THE PROBLEM:
Wherever the word "result" appears in the entries, copy the whole line.

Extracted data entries

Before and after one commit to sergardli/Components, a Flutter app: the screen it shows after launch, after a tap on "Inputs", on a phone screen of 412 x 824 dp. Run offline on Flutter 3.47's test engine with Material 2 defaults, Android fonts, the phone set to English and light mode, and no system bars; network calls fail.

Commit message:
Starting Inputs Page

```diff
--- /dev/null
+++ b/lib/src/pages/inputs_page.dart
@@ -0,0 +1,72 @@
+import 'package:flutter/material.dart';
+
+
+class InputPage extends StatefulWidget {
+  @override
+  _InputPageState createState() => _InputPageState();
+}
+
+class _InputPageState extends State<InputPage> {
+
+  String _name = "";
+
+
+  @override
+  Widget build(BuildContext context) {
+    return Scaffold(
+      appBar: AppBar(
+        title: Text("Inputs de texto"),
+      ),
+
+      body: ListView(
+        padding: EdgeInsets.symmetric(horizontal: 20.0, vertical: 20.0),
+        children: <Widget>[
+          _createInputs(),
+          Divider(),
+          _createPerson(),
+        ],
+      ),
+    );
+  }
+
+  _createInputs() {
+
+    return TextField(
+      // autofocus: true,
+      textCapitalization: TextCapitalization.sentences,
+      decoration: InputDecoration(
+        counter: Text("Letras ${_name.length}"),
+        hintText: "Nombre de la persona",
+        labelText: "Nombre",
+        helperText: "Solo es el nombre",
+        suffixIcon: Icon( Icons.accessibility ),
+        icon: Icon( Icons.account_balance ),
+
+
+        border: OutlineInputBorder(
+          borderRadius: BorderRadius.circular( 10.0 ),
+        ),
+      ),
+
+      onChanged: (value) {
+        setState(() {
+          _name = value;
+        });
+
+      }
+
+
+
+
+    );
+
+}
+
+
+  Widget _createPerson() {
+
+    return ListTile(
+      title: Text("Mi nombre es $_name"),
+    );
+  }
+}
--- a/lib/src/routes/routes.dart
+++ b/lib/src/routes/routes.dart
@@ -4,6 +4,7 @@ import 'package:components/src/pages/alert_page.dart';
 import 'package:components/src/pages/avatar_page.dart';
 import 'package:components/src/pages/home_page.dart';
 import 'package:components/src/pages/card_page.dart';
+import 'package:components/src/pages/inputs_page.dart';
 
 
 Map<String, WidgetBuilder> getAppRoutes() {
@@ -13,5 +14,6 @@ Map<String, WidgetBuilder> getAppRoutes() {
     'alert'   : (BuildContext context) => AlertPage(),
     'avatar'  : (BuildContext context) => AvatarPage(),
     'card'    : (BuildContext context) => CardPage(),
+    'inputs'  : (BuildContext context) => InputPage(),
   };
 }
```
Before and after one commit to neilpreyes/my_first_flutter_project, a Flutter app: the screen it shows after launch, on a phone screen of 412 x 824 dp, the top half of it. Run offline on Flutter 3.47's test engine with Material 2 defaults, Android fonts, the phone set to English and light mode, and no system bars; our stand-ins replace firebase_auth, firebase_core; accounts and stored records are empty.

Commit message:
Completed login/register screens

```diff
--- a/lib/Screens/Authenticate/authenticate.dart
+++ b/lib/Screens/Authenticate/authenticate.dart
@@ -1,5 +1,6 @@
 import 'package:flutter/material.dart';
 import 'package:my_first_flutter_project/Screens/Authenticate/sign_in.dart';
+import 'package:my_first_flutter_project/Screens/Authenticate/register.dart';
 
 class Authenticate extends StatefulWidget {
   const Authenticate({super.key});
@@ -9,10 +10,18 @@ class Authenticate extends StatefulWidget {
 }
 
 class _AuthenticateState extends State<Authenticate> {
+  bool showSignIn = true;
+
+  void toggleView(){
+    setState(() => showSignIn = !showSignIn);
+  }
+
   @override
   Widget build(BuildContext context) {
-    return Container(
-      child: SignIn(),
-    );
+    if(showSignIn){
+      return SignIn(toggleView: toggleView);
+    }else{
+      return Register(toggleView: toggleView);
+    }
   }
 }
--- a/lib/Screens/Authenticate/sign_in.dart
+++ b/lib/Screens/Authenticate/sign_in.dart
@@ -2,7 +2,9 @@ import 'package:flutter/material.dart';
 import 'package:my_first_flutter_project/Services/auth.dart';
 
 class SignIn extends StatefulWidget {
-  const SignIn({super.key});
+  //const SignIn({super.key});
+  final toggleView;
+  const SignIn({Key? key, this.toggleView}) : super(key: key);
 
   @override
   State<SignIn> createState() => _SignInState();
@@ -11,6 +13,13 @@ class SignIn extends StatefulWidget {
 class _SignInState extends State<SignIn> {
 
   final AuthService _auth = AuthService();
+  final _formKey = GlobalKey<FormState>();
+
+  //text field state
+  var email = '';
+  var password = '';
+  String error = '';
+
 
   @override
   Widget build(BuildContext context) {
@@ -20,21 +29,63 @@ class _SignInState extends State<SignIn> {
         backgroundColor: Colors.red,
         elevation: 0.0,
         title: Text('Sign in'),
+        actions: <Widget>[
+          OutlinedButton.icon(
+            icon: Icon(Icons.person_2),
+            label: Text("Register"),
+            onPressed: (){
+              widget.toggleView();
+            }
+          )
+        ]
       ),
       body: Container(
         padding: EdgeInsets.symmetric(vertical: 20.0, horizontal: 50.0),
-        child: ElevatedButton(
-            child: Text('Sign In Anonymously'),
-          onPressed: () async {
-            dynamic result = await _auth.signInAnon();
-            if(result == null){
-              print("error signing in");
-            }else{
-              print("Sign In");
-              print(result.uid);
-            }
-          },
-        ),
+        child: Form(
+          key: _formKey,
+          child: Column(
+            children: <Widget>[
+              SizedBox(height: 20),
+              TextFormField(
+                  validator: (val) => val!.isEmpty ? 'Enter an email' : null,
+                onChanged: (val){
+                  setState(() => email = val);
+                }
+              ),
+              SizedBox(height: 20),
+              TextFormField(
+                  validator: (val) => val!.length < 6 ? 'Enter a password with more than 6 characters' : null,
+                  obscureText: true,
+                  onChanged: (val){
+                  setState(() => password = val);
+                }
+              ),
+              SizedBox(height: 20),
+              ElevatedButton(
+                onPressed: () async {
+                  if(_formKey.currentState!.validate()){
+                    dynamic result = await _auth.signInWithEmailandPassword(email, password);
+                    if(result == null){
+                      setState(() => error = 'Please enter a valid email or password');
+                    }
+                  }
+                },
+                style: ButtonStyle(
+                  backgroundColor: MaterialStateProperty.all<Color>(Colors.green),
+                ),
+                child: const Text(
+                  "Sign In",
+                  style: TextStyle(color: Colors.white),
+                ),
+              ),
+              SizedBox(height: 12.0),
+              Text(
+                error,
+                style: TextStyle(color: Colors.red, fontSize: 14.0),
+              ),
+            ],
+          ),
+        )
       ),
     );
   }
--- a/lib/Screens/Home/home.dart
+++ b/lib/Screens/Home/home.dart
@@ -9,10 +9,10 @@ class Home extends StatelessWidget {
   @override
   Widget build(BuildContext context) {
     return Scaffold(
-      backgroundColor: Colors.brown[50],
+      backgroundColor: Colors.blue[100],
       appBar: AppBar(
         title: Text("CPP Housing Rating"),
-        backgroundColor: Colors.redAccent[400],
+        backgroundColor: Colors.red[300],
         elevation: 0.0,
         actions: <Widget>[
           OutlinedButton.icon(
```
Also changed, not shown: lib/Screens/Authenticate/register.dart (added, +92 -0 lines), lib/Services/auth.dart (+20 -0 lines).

ANSWER SPACE:
-            dynamic result = await _auth.signInAnon();
-            if(result == null){
-              print(result.uid);
+                    dynamic result = await _auth.signInWithEmailandPassword(email, password);
+                    if(result == null){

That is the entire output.